From teaching food science at the Ithaca Farmers Market to researching how youth feel about their race and ethnicity, this year’s Engaged Faculty Fellows are demonstrating the range of work that’s possible through community-engaged learning and research. The 2021-22 cohorts include 15 faculty from eight Cornell schools and colleges.
Joseph Margulies, professor of the practice of law and government, has been awarded the 2021 George D. Levy Faculty Award for his work to break down barriers for previously incarcerated people in Tompkins County.
Cornell faculty and students are teaming up with community partners in Tompkins County to address opioid use, increase food security, build a greener construction industry and share stories of Ithaca’s Black history pioneers. The four teams received Engaged Research Grants, totaling more than $192,000, from the Office of Engagement Initiatives (OEI).
The Office of Engagement Initiatives (OEI) recently awarded Engaged Curriculum Grants to 19 teams of faculty and community partners that are developing community-engaged learning courses, majors and minors across the university.

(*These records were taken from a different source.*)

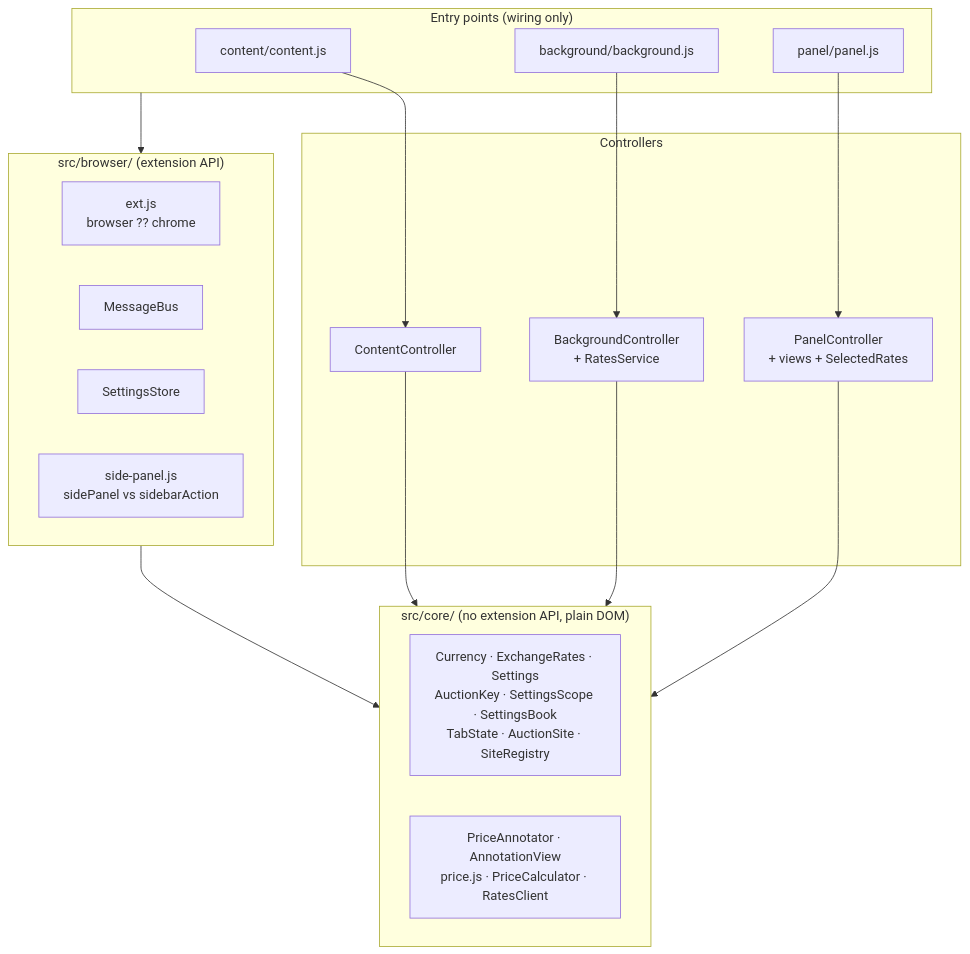
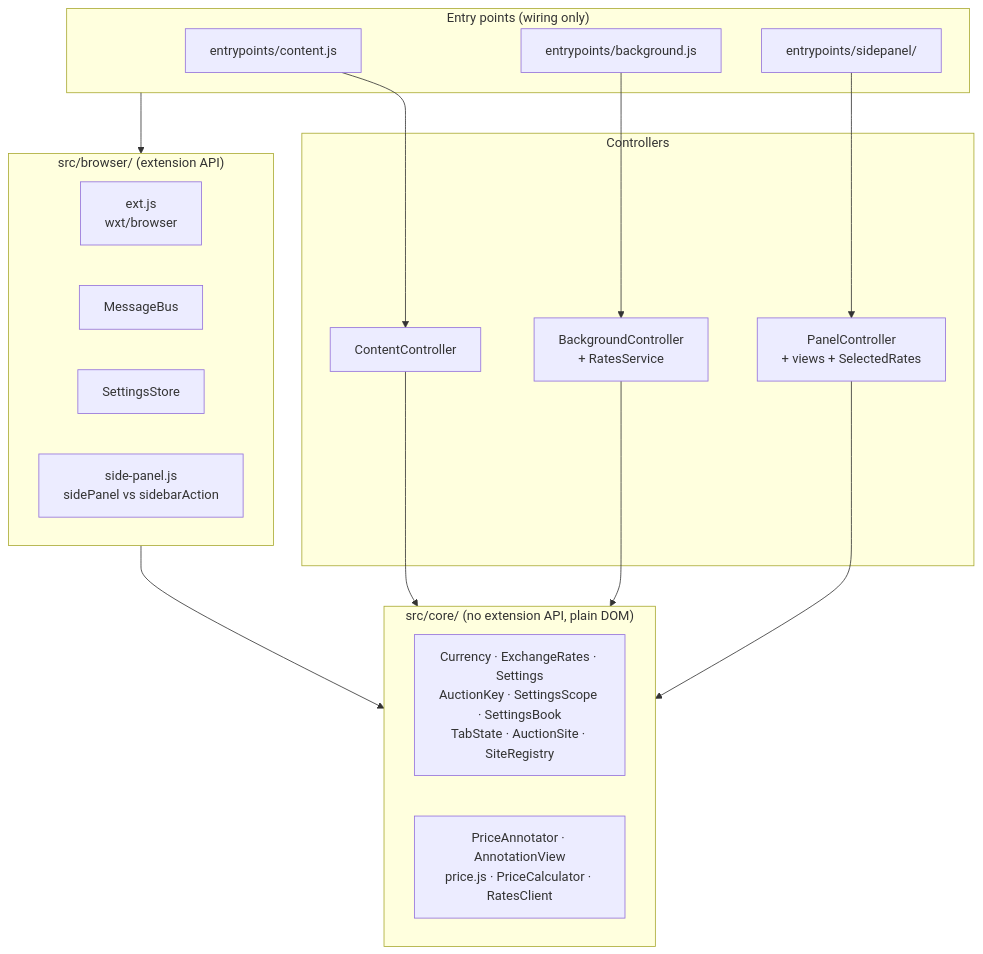
One commit to radyak/minerva-browserplugin changed the first of 7 diagrams in docs/architecture.md. Above: the diagram before and after it, drawn with Mermaid. The commit also changed other lines of this file and 37 other files, not shown here.

````diff
--- a/docs/architecture.md
+++ b/docs/architecture.md
@@ -15,32 +15,32 @@
 ```mermaid
 flowchart TB
   subgraph entry["Entry points (wiring only)"]
-    content_js["content/content.js"]
-    background_js["background/background.js"]
-    panel_js["panel/panel.js"]
+    content_js["entrypoints/content.js"]
+    background_js["entrypoints/background.js"]
+    panel_js["entrypoints/sidepanel/"]
   end
   subgraph controllers["Controllers"]
     CC["ContentController"]
     BC["BackgroundController<br/>+ RatesService"]
     PC["PanelController<br/>+ views + SelectedRates"]
   end
   subgraph browser["src/browser/ (extension API)"]
-    ext["ext.js<br/>browser ?? chrome"]
+    ext["ext.js<br/>wxt/browser"]
     bus["MessageBus"]
     store["SettingsStore"]
     side["side-panel.js<br/>sidePanel vs sidebarAction"]
   end
   subgraph core["src/core/ (no extension API, plain DOM)"]
     domain["Currency · ExchangeRates · Settings<br/>AuctionKey · SettingsScope · SettingsBook<br/>TabState · AuctionSite · SiteRegistry"]
     logic["PriceAnnotator · AnnotationView<br/>price.js · PriceCalculator · RatesClient"]
   end
 
   content_js --> CC
   background_js --> BC
   panel_js --> PC
   entry --> browser
   CC --> core
   BC --> core
   PC --> core
   browser --> core
 ```
````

A total of 20 faculty members from eight colleges have been named Engaged Faculty Fellows, committed to advancing community-engaged learning and scholarship at Cornell and within their academic disciplines.
The program is offered through the Office of Engagement Initiatives (OEI). Nearly 100 faculty members have become fellows since the program launched in 2013.
Fourteen teams of faculty and community partners have received Engaged Research Grants from the Office of Engagement Initiatives to increase undergraduate involvement in research that strengthens the well-being of communities.
The 2019-20 cohort, the largest in the seven-year history of the program, joins more than 50 other faculty fellows dedicated to advancing community-engaged learning at Cornell and within their respective fields.
The Office of Engagement Initiatives has awarded $1,307,580 in Engaged Curriculum Grants to 25 teams of faculty and community partners that are integrating community-engaged learning into majors and minors across the university.
This year’s awards involve 99 Cornell faculty and staff from 46 departments. The 39 community partners are from 10 countries; 11 projects are based in New York state.
Cornell student and faculty researchers and their community partners will use this year’s Engaged Cornell research grants to study Cornell’s socio-economic impact on Tompkins County, whether mobile research labs effectively engage underrepresented populations, and whether farmer-led research in Malawi influenced student learning and development.
This year’s grants, 15 in all, were announced earlier this month by the Office of Engagement Initiatives.
Recently awarded Engaged Graduate Student Grants will support 21 Cornell doctoral students and their community partners researching a range of topics, including arts and agriculture, education and the environment, health and history.
Grant recipients come from both the Ithaca and Cornell Tech campuses and represent 15 fields of study – the most since the program launched in 2016, with a particular increase in projects from the social sciences.